=== THE PROBLEM ===
Where the data below has the string "README", return the whole line.

=== Version comparison data ===
══════════════════════════════

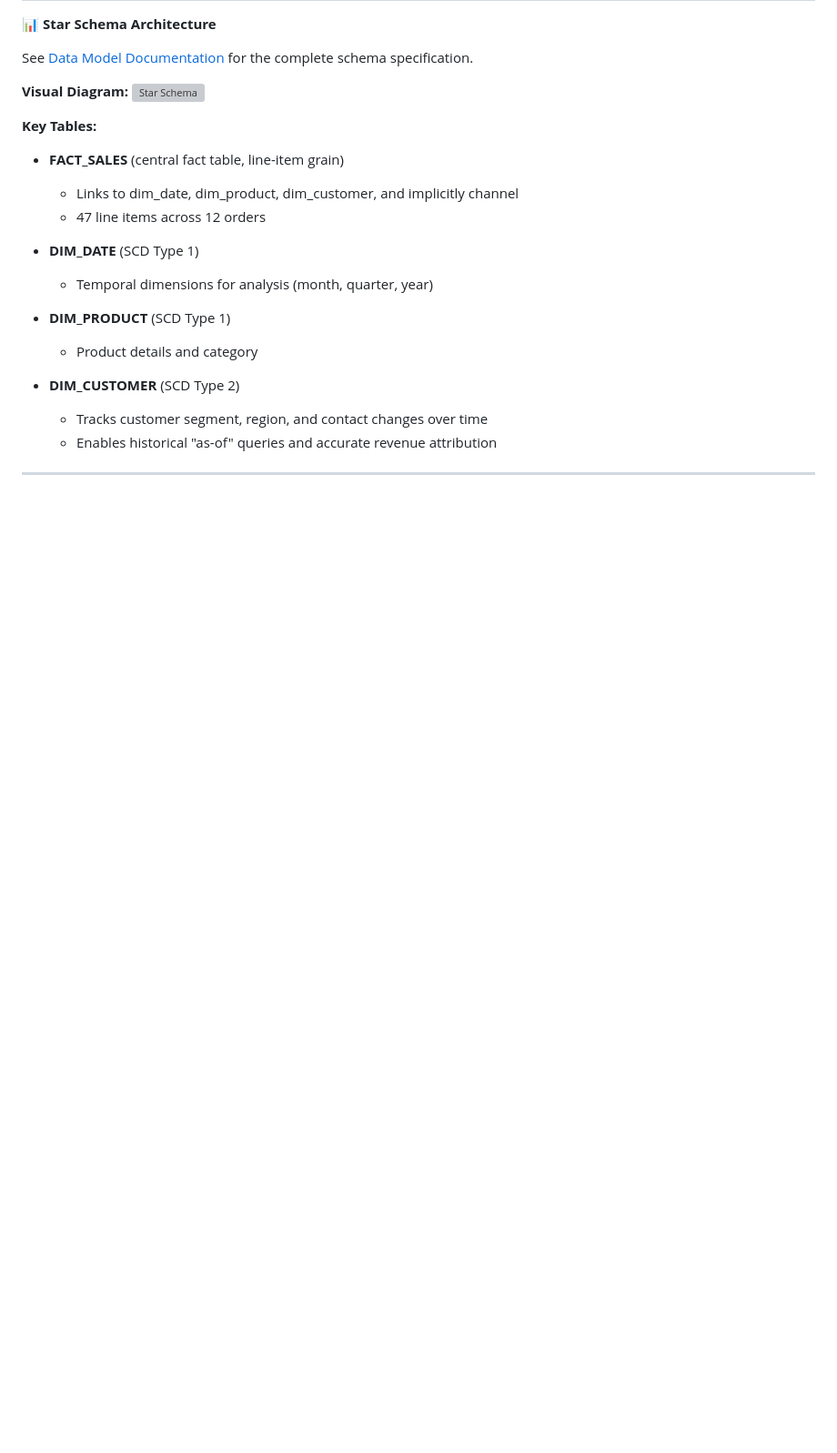
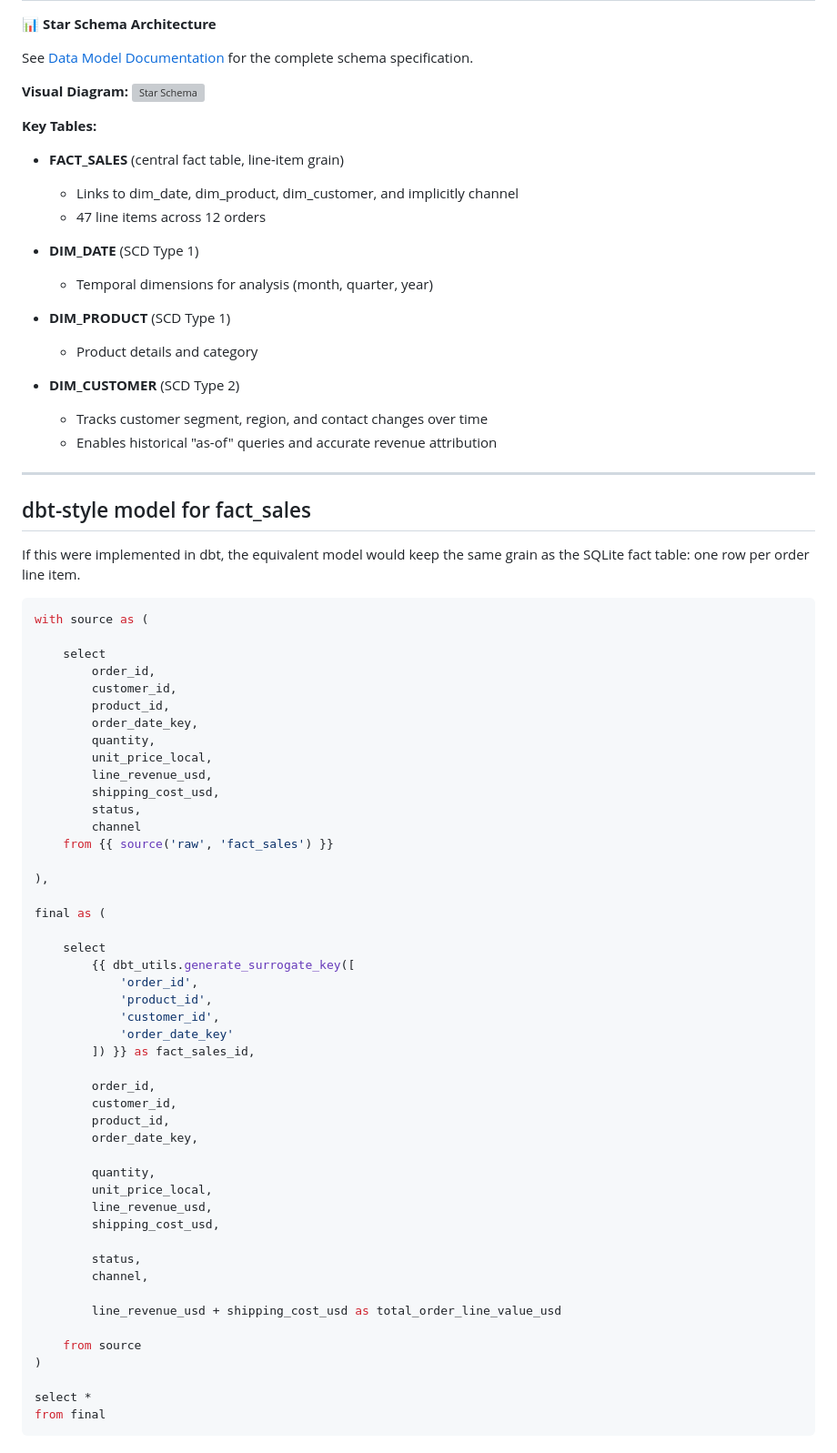
Before and after one commit to mircea-nunu/global-e, a Markdown page: README.md, the part around one of its changes. Shown at 91% size. Rendered like a GitHub page; blank space fills up the shorter version; grey boxes are pictures that could not be loaded.

Commit message:
dbt added

````diff
--- a/README.md
+++ b/README.md
@@ -33,3 +33,60 @@ See [Data Model Documentation](docs/DATA_MODEL.md) for the complete schema speci
 - **DIM_CUSTOMER** (SCD Type 2)
   - Tracks customer segment, region, and contact changes over time
   - Enables historical "as-of" queries and accurate revenue attribution
+
+---
+
+## dbt-style model for fact_sales
+
+If this were implemented in dbt, the equivalent model would keep the same grain as the SQLite fact table: one row per order line item.
+
+```sql
+with source as (
+
+    select
+        order_id,
+        customer_id,
+        product_id,
+        order_date_key,
+        quantity,
+        unit_price_local,
+        line_revenue_usd,
+        shipping_cost_usd,
+        status,
+        channel
+    from {{ source('raw', 'fact_sales') }}
+
+),
+
+final as (
+
+    select
+        {{ dbt_utils.generate_surrogate_key([
+            'order_id',
+            'product_id',
+            'customer_id',
+            'order_date_key'
+        ]) }} as fact_sales_id,
+
+        order_id,
+        customer_id,
+        product_id,
+        order_date_key,
+
+        quantity,
+        unit_price_local,
+        line_revenue_usd,
+        shipping_cost_usd,
+
+        status,
+        channel,
+
+        line_revenue_usd + shipping_cost_usd as total_order_line_value_usd
+
+    from source
+)
+
+select *
+from final
+```
+
````
Also changed, not shown: other parts of README.md (+24 -0 lines).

══════════════════════════════

=== PROBLEM SOLUTION ===
Before and after one commit to mircea-nunu/global-e, a Markdown page: README.md, the part around one of its changes. Shown at 91% size. Rendered like a GitHub page; blank space fills up the shorter version; grey boxes are pictures that could not be loaded.
--- a/README.md
+++ b/README.md
Also changed, not shown: other parts of README.md (+24 -0 lines).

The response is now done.